▸ **What you should do**
Check the listing below for lines that hold "userIndex". How many are there? Please give only the number.

### Given data

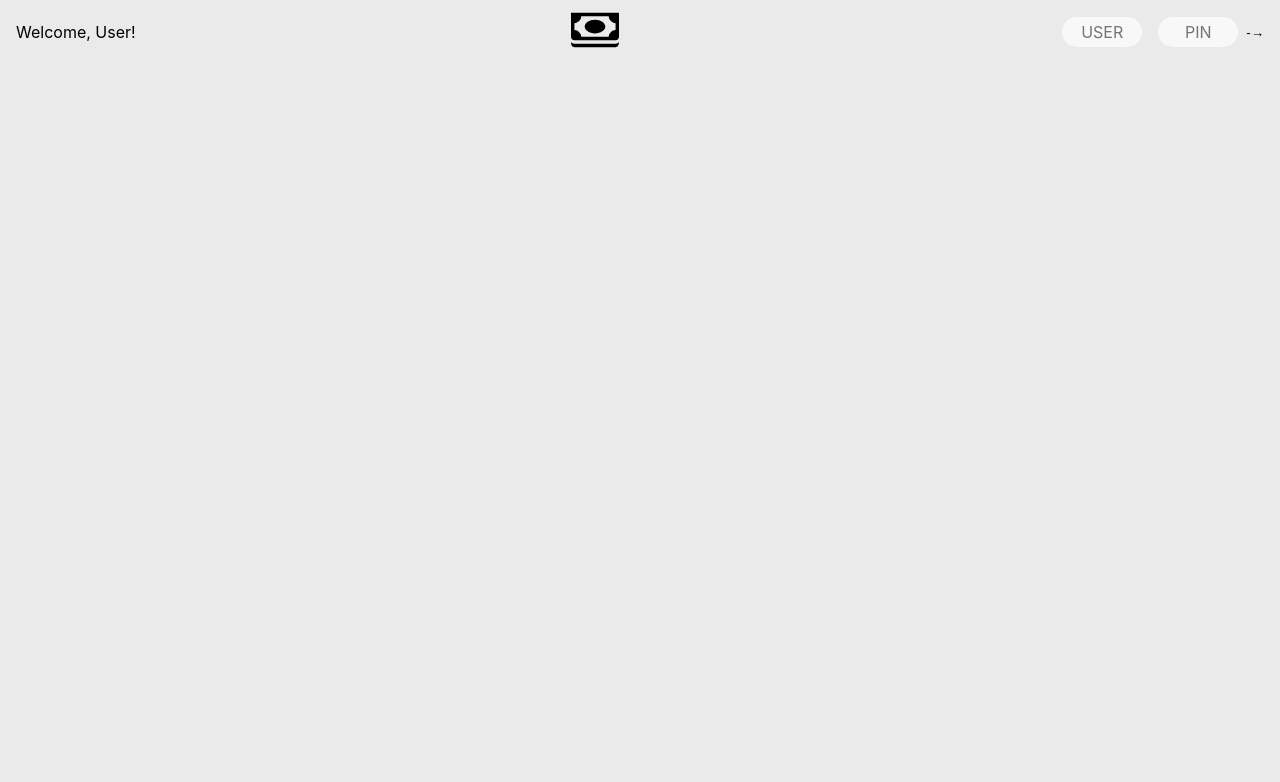
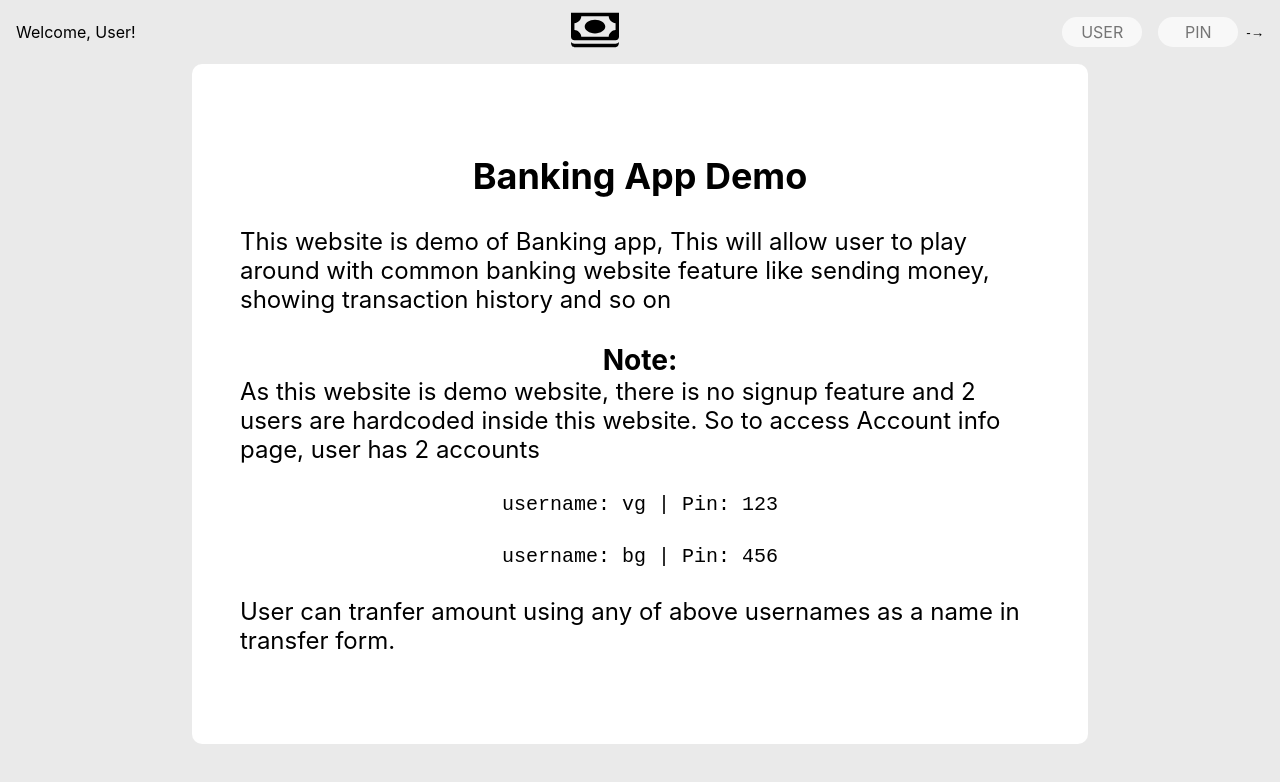
Before and after one commit to kakkarot9712/minimal_bank_app_demo, a React (Create React App) app: page / in a window 1280 px wide. Shown: the top 782 px of the page. Built offline with nearby package versions, Linux system fonts and the light colour scheme.

Commit message:
add basic info about this website at homepage

```diff
--- a/src/App.js
+++ b/src/App.js
@@ -4,6 +4,7 @@ import CurrentBalance from "./Components/Dashboard/CurrentBalance";
 import Dashboard from "./Components/Dashboard/Dashboard";
 import Summary from "./Components/Dashboard/Summary";
 import MainHeader from "./Components/Header/MainHeader";
+import HomeInfo from "./Components/HomeInfo/HomeInfo";
 
 const account1 = {
   owner: "Vikalp Gandha",
@@ -148,6 +149,7 @@ function App() {
         logout={logout}
         name={userIndex >= 0 ? Users[userIndex].owner : "User"}
       />
+      {userIndex < 0 && <HomeInfo />}
       <main className={userIndex >= 0 ? "loggedin" : "loggedout"}>
         {userIndex >= 0 && (
           <>
--- /dev/null
+++ b/src/Components/HomeInfo/HomeInfo.css
@@ -0,0 +1,13 @@
+.home-info {
+    display: flex;
+    align-items: center;
+    justify-content: center;
+    flex-direction: column;
+    padding: 3rem;
+    width: 70%;
+    height: 85vh;
+    margin: auto;
+    background-color: rgb(255, 255, 255);
+    border-radius: 10px;
+    font-size: x-large;
+}
--- /dev/null
+++ b/src/Components/HomeInfo/HomeInfo.js
@@ -0,0 +1,33 @@
+import "./HomeInfo.css";
+
+const HomeInfo = () => {
+  return (
+    <section className="home-info">
+      <h1>Banking App Demo</h1>
+      <br />
+      <p>
+        This website is demo of Banking app, This will allow user to play around
+        with common banking website feature like sending money, showing
+        transaction history and so on
+      </p>
+      <br />
+      <h3>Note: </h3>
+      <p>
+        As this website is demo website, there is no signup feature and 2 users
+        are hardcoded inside this website. So to access Account info page, user
+        has 2 accounts
+      </p>
+      <br />
+      <code>username: vg | Pin: 123</code>
+      <br />
+      <code>username: bg | Pin: 456</code>
+      <br />
+      <p>
+        User can tranfer amount using any of above usernames as a name in
+        transfer form.
+      </p>
+    </section>
+  );
+};
+
+export default HomeInfo;
```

######

▸ **Your solution**
4